Film Review: Atlas Shrugged Part II: The StrikeLimp second installment in the proposed three-part adaptation of Ayn Rand's giant novel.
If the novel Atlas Shrugged is ultimate libertarian porn, then the first two installments of the screen adaptation are soggy softcore. With nothing going for it other than a sincere but lukewarm representation of Ayn Rand's 1,000-page dramatic manifesto about the glories of unfettered self-interested enterprise and the evils of government interference, this middle portion of an intended trilogy will only play to the converted who have already seen Part I, and then only to the most gullible among them who will swallow mediocre filmmaking for the sake of ideology. With one exception, an entirely new cast does this follow-up no favors. Box office, which for the first one started auspiciously and then wilted, looks even less promising, as no one who skipped Part I will come near this one.
It's actually too bad that such a long-delayed project as Atlas Shrugged has finally emerged in such a low-profile way, as the core concerns of the work, and especially the arguments upon which Part II pivot, could not be more central to what's going on the country right now. Scenes scattered throughout of rich business executives scurrying from their gleaming office buildings amidst crowds of Occupy-like protestors on the streets could essentially be drawn from contemporary television footage. Right now, during an election season where the philosophical distinctions between the two presidential candidates could not be more distinct, a big and bold screen version of the novel could have been very much the film of the moment.
No danger of that happening with this one, however, which is low-rent in every department. Despite the wholesale personnel changes in front of and behind the camera, Part II looks very much like its 2011 predecessor, perhaps because the one key crew member to carry over was cinematographer Ross Berryman. But the melodrama remains second-tier cable in credibility and production values, with the new potentially lurid subplots involving secret romances, divorce, betrayals and sexual blackmail coming off as hopelessly pallid.
Pointedly, the country is going down the tubes, to the point where Washington moves in to require those few successful big businesses that remain to submit to government control. Fighting this with every fiber are railway tycoon Dagny Taggart (Samantha Mathis, replacing Taylor Schilling) and steel magnate Henry Rearden (Jason Beghe, taking over from Grant Bowler). In the most politically pointed scene, the fiercely defiant Rearden is called before a judiciary panel empowered to enforce the government takeover of his giant business as well as imprison him, but he stands his ground with impressive resilience that rouses the spectators and wilts the judges.

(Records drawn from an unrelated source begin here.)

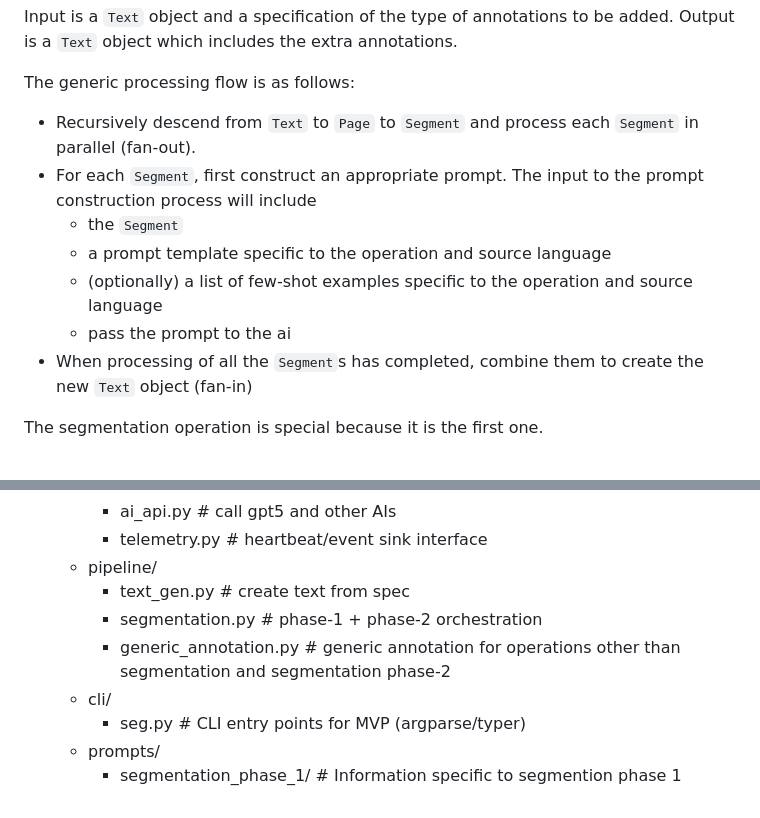
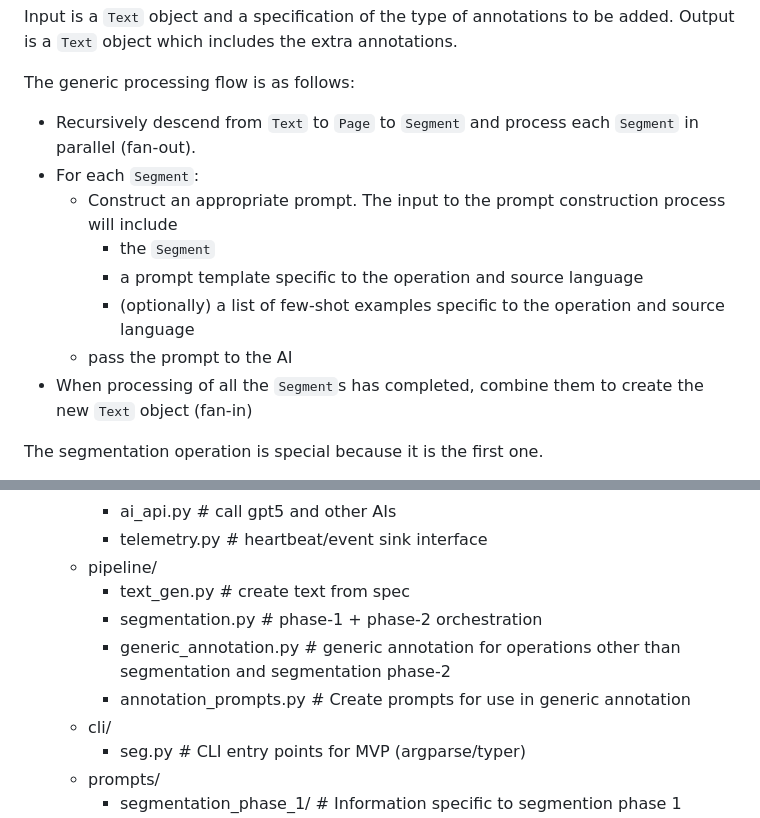
Before and after one commit to mannyrayner/C-LARA-2, a Markdown page: docs/roadmap/segmentation-pipeline.md, 2 parts joined by grey strips. Rendered like a GitHub page.

Commit message:
Docs for first pipeline operations

````diff
--- a/docs/roadmap/segmentation-pipeline.md
+++ b/docs/roadmap/segmentation-pipeline.md
@@ -91,11 +91,12 @@
 
 The generic processing flow is as follows:
 - Recursively descend from ```Text``` to ```Page``` to ```Segment``` and process each ```Segment``` in parallel (fan-out).
-- For each ```Segment```, first construct an appropriate prompt. The input to the prompt construction process will include
-  - the ```Segment```
-  - a prompt template specific to the operation and source language
-  - (optionally) a list of few-shot examples specific to the operation and source language
-  - pass the prompt to the ai
+- For each ```Segment```:
+	- Construct an appropriate prompt. The input to the prompt construction process will include
+		- the ```Segment```
+		- a prompt template specific to the operation and source language
+		- (optionally) a list of few-shot examples specific to the operation and source language
+  - pass the prompt to the AI
 - When processing of all the ```Segment```s has completed, combine them to create the new ```Text``` object (fan-in)
 
 The segmentation operation is special because it is the first one.
@@ -118,7 +119,8 @@ The segmentation operation is special because it is the first one.
   - pipeline/
     - text_gen.py				# create text from spec
     - segmentation.py			# phase-1 + phase-2 orchestration
-	- generic_annotation.py	# generic annotation for operations other than segmentation and segmentation phase-2
+	- generic_annotation.py		# generic annotation for operations other than segmentation and segmentation phase-2
+	- annotation_prompts.py		# Create prompts for use in generic annotation
   - cli/
     - seg.py					# CLI entry points for MVP (argparse/typer)
   - prompts/
````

Otherwise, there are plenty of spinning wheels involving Dagny's efforts to start a little motor she's found that might hold the solution to the world's energy problems (one tank of gas costs her $865), Dagny's betrayal by her limp-willed brother James (Patrick Fabian, replacing Matthew Marsden), Rearden's difficulties with his estranged wife Lillian (Kim Rhodes) and the ongoing disappearances of leading minds and talents from all walks of life. The question “Who is John Galt?” keeps coming up, to the annoyance of Dagny, who uncharacteristically drops out of the rat race for a while until her final date with destiny that sets up Part III. If made, will that one feature yet another cast? Perhaps Todd Haynes would be interested. TV director John Putch handled this one, stepping in for Paul Johansson.
There is certainly room for improvement. As Dagny, the mismatch between Schilling and Mathis from the first to second part is particularly severe; Schilling is 28, tall and slim, whereas Mathis is 42 and more full-figure. If not exactly commanding, Schilling caught part of the commanding personality the role requires, while Mathis never connects with the role. While one-dimensional, Beghe is engaging as the self-made industrialist Rearden, his rough voice providing a contrast to his suave looks as well as a distinctive texture to his delivery of Randian gospel. Esai Morales is okay as a Chilean tycoon who deliberately sabotages his own holdings, while D.B. Sweeney is seen only in silhouette as the oft-discussed John Galt.
Ultimately, if a convincing, updated version of Atlas Shrugged were to be made today, the adapter would need to dispense with the railway and steel industry angles and find plausible substitutes in the high-tech field. Not only are trains the bête noir of many conservatives today, but they no longer represent what they once did and cannot serve as a lynchpin of American industry and financial might. Rand purists might object, but the work doesn't translate properly to today, or its near-future setting, due to the changed landscape in the decades since the novel was written.
—The Hollywood Reporter